Start of Source material

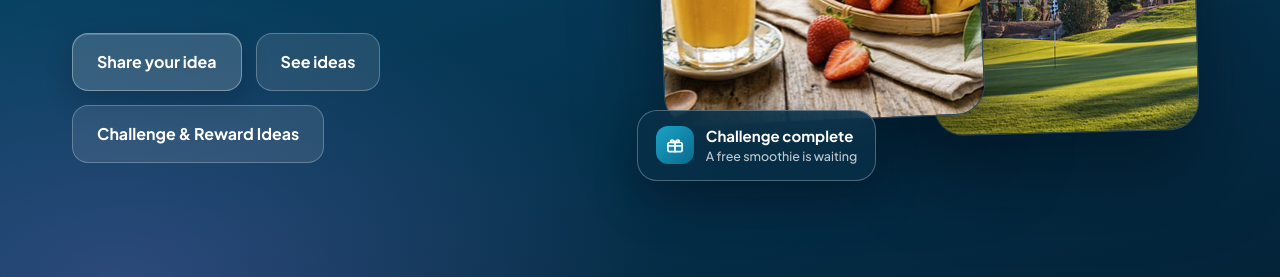
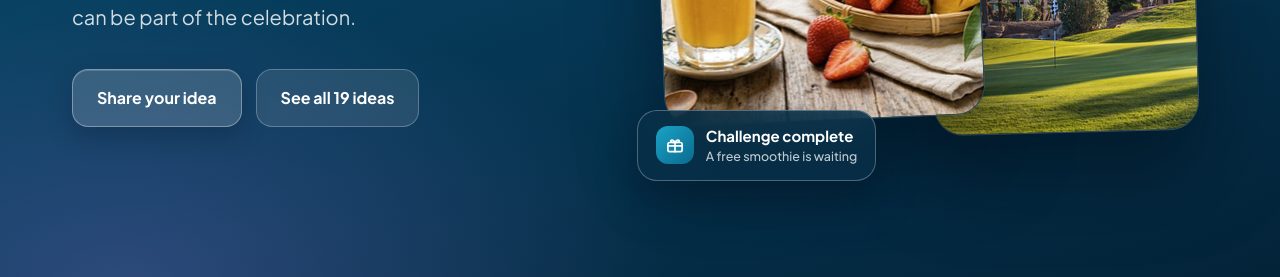
Before and after one commit to Ethang101/-innerise-site, a plain HTML site: page partners/index.html in a window 1280 px wide. Shown: the part 523-800 px from the top of the page. Drawn offline with Linux system fonts and the light colour scheme.

Commit message:
Publish on Ethan's word: See all 19 ideas button on both Partners pages
Org > Partners panel buttons no longer jump to Workplaces; both go to the
Partners inquiry and the Ideas page.

Co-Authored-By: Claude Opus 5.5 <noreply@anthropic.com>
Claude-Session: https://claude.ai/code/session_01W6G8Hsa7QVLuQKxDWcsijp

```diff
--- a/partners/index.html
+++ b/partners/index.html
@@ -29,7 +29,7 @@
     <div>
       <span class="kicker">● InneRISE for Partners</span>
       <h1>Put your business behind <span>something positive.</span></h1>
-      <p class="lead">Reward people for building healthy habits. When someone finishes an InneRISE Challenge, your business can be part of the celebration.</p><div class="ctas"><a class="btn btn-aqua" href="#inquiry">Share your idea</a><a class="btn btn-glass" href="#ideas">See ideas</a><a class="btn btn-glass" href="ideas/index.html">Challenge &amp; Reward Ideas</a></div>
+      <p class="lead">Reward people for building healthy habits. When someone finishes an InneRISE Challenge, your business can be part of the celebration.</p><div class="ctas"><a class="btn btn-aqua" href="#inquiry">Share your idea</a><a class="btn btn-glass" href="ideas/index.html">See all 19 ideas</a></div>
     </div>
     <div class="bp-collage" aria-hidden="false"><figure class="p1"><img src="../assets/img/web/bp-smoothie.jpg" alt="A layered mango and strawberry smoothie on a sunny table"></figure><figure class="p2"><img src="../assets/img/web/bp-studio.jpg" alt="A bright, empty yoga studio with mats laid out"></figure><figure class="p3"><img src="../assets/img/web/bp-course.jpg" alt="A green golf course on a sunny day"></figure><div class="glass bp-badge"><span class="b" style="background:linear-gradient(135deg,#1aa3c6,#0b6a8f)"><svg width="20" height="20" viewBox="0 0 24 24" fill="none" stroke="#fff" stroke-width="2" stroke-linecap="round" stroke-linejoin="round" aria-hidden="true"><rect x="3.5" y="9" width="17" height="11" rx="2"/><path d="M12 9v11M3.5 13h17M12 9C10 5 6.5 5.5 7 7.5 7.4 9 12 9 12 9zM12 9c2-4 5.5-3.5 5-1.5C16.6 9 12 9 12 9z"/></svg></span><div>Challenge complete<small>A free smoothie is waiting</small></div></div></div>
   </div>
```
Also changed, not shown: organizations/index.html (+1 -1 lines).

End of Source material

> _To do_
A verbatim copy of the data, pictures removed, is the expected result.

> _Result_
Before and after one commit to Ethang101/-innerise-site, a plain HTML site: page partners/index.html in a window 1280 px wide. Shown: the part 523-800 px from the top of the page. Drawn offline with Linux system fonts and the light colour scheme.

Commit message:
Publish on Ethan's word: See all 19 ideas button on both Partners pages
Org > Partners panel buttons no longer jump to Workplaces; both go to the
Partners inquiry and the Ideas page.

Co-Authored-By: Claude Opus 5.5 <noreply@anthropic.com>
Claude-Session: https://claude.ai/code/session_01W6G8Hsa7QVLuQKxDWcsijp

```diff
--- a/partners/index.html
+++ b/partners/index.html
@@ -29,7 +29,7 @@
     <div>
       <span class="kicker">● InneRISE for Partners</span>
       <h1>Put your business behind <span>something positive.</span></h1>
-      <p class="lead">Reward people for building healthy habits. When someone finishes an InneRISE Challenge, your business can be part of the celebration.</p><div class="ctas"><a class="btn btn-aqua" href="#inquiry">Share your idea</a><a class="btn btn-glass" href="#ideas">See ideas</a><a class="btn btn-glass" href="ideas/index.html">Challenge &amp; Reward Ideas</a></div>
+      <p class="lead">Reward people for building healthy habits. When someone finishes an InneRISE Challenge, your business can be part of the celebration.</p><div class="ctas"><a class="btn btn-aqua" href="#inquiry">Share your idea</a><a class="btn btn-glass" href="ideas/index.html">See all 19 ideas</a></div>
     </div>
     <div class="bp-collage" aria-hidden="false"><figure class="p1"><img src="../assets/img/web/bp-smoothie.jpg" alt="A layered mango and strawberry smoothie on a sunny table"></figure><figure class="p2"><img src="../assets/img/web/bp-studio.jpg" alt="A bright, empty yoga studio with mats laid out"></figure><figure class="p3"><img src="../assets/img/web/bp-course.jpg" alt="A green golf course on a sunny day"></figure><div class="glass bp-badge"><span class="b" style="background:linear-gradient(135deg,#1aa3c6,#0b6a8f)"><svg width="20" height="20" viewBox="0 0 24 24" fill="none" stroke="#fff" stroke-width="2" stroke-linecap="round" stroke-linejoin="round" aria-hidden="true"><rect x="3.5" y="9" width="17" height="11" rx="2"/><path d="M12 9v11M3.5 13h17M12 9C10 5 6.5 5.5 7 7.5 7.4 9 12 9 12 9zM12 9c2-4 5.5-3.5 5-1.5C16.6 9 12 9 12 9z"/></svg></span><div>Challenge complete<small>A free smoothie is waiting</small></div></div></div>
   </div>
```
Also changed, not shown: organizations/index.html (+1 -1 lines).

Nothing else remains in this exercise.